What to do: Could you write out the records below exactly, without omitting a line?

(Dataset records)
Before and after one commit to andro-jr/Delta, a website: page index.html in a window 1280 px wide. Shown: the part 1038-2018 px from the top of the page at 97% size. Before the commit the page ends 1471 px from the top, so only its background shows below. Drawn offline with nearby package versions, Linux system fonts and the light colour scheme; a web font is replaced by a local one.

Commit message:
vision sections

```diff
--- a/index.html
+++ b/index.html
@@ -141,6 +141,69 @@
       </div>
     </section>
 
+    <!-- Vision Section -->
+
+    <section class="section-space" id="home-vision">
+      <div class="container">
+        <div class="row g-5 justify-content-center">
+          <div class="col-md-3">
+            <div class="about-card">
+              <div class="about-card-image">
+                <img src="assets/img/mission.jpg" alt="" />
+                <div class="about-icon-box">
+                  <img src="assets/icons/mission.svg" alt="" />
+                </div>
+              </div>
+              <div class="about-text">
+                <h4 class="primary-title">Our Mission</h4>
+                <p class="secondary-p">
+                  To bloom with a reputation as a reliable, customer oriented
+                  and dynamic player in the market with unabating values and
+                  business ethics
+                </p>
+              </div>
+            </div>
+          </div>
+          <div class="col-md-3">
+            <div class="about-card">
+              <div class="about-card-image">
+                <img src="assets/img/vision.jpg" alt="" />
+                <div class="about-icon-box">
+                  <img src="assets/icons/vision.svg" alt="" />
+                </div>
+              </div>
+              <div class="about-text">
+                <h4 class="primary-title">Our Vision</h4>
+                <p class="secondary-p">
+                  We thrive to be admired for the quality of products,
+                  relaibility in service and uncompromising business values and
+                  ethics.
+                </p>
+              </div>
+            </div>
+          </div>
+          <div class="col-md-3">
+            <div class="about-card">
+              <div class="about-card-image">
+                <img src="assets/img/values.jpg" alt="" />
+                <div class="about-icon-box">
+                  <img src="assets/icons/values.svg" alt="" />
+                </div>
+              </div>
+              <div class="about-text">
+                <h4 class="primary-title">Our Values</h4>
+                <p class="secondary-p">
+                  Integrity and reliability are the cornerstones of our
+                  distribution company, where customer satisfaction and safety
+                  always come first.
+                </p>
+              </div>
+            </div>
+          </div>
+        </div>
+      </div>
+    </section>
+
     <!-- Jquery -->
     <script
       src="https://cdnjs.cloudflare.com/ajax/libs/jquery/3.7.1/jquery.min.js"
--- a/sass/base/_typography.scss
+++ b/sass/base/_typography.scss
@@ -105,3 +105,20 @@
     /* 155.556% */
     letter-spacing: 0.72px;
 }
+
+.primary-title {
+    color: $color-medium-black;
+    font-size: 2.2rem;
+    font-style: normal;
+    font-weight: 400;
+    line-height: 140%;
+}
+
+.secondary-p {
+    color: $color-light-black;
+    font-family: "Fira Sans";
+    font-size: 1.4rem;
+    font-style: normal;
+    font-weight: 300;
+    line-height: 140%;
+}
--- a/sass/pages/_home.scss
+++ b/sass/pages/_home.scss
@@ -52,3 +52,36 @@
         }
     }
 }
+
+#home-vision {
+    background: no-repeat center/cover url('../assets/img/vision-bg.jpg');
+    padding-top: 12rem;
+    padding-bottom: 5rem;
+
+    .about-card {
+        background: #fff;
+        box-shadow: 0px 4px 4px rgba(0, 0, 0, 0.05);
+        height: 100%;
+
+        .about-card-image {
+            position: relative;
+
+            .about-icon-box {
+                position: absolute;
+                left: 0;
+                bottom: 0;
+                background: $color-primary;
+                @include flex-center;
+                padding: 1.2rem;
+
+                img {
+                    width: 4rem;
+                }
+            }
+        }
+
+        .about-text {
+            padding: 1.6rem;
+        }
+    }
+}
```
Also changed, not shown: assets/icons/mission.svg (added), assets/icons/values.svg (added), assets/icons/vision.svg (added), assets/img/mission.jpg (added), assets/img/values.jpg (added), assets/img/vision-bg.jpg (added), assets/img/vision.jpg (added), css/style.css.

Output for this exercise:
Before and after one commit to andro-jr/Delta, a website: page index.html in a window 1280 px wide. Shown: the part 1038-2018 px from the top of the page at 97% size. Before the commit the page ends 1471 px from the top, so only its background shows below. Drawn offline with nearby package versions, Linux system fonts and the light colour scheme; a web font is replaced by a local one.

Commit message:
vision sections

```diff
--- a/index.html
+++ b/index.html
@@ -141,6 +141,69 @@
       </div>
     </section>
 
+    <!-- Vision Section -->
+
+    <section class="section-space" id="home-vision">
+      <div class="container">
+        <div class="row g-5 justify-content-center">
+          <div class="col-md-3">
+            <div class="about-card">
+              <div class="about-card-image">
+                <img src="assets/img/mission.jpg" alt="" />
+                <div class="about-icon-box">
+                  <img src="assets/icons/mission.svg" alt="" />
+                </div>
+              </div>
+              <div class="about-text">
+                <h4 class="primary-title">Our Mission</h4>
+                <p class="secondary-p">
+                  To bloom with a reputation as a reliable, customer oriented
+                  and dynamic player in the market with unabating values and
+                  business ethics
+                </p>
+              </div>
+            </div>
+          </div>
+          <div class="col-md-3">
+            <div class="about-card">
+              <div class="about-card-image">
+                <img src="assets/img/vision.jpg" alt="" />
+                <div class="about-icon-box">
+                  <img src="assets/icons/vision.svg" alt="" />
+                </div>
+              </div>
+              <div class="about-text">
+                <h4 class="primary-title">Our Vision</h4>
+                <p class="secondary-p">
+                  We thrive to be admired for the quality of products,
+                  relaibility in service and uncompromising business values and
+                  ethics.
+                </p>
+              </div>
+            </div>
+          </div>
+          <div class="col-md-3">
+            <div class="about-card">
+              <div class="about-card-image">
+                <img src="assets/img/values.jpg" alt="" />
+                <div class="about-icon-box">
+                  <img src="assets/icons/values.svg" alt="" />
+                </div>
+              </div>
+              <div class="about-text">
+                <h4 class="primary-title">Our Values</h4>
+                <p class="secondary-p">
+                  Integrity and reliability are the cornerstones of our
+                  distribution company, where customer satisfaction and safety
+                  always come first.
+                </p>
+              </div>
+            </div>
+          </div>
+        </div>
+      </div>
+    </section>
+
     <!-- Jquery -->
     <script
       src="https://cdnjs.cloudflare.com/ajax/libs/jquery/3.7.1/jquery.min.js"
--- a/sass/base/_typography.scss
+++ b/sass/base/_typography.scss
@@ -105,3 +105,20 @@
     /* 155.556% */
     letter-spacing: 0.72px;
 }
+
+.primary-title {
+    color: $color-medium-black;
+    font-size: 2.2rem;
+    font-style: normal;
+    font-weight: 400;
+    line-height: 140%;
+}
+
+.secondary-p {
+    color: $color-light-black;
+    font-family: "Fira Sans";
+    font-size: 1.4rem;
+    font-style: normal;
+    font-weight: 300;
+    line-height: 140%;
+}
--- a/sass/pages/_home.scss
+++ b/sass/pages/_home.scss
@@ -52,3 +52,36 @@
         }
     }
 }
+
+#home-vision {
+    background: no-repeat center/cover url('../assets/img/vision-bg.jpg');
+    padding-top: 12rem;
+    padding-bottom: 5rem;
+
+    .about-card {
+        background: #fff;
+        box-shadow: 0px 4px 4px rgba(0, 0, 0, 0.05);
+        height: 100%;
+
+        .about-card-image {
+            position: relative;
+
+            .about-icon-box {
+                position: absolute;
+                left: 0;
+                bottom: 0;
+                background: $color-primary;
+                @include flex-center;
+                padding: 1.2rem;
+
+                img {
+                    width: 4rem;
+                }
+            }
+        }
+
+        .about-text {
+            padding: 1.6rem;
+        }
+    }
+}
```
Also changed, not shown: assets/icons/mission.svg (added), assets/icons/values.svg (added), assets/icons/vision.svg (added), assets/img/mission.jpg (added), assets/img/values.jpg (added), assets/img/vision-bg.jpg (added), assets/img/vision.jpg (added), css/style.css.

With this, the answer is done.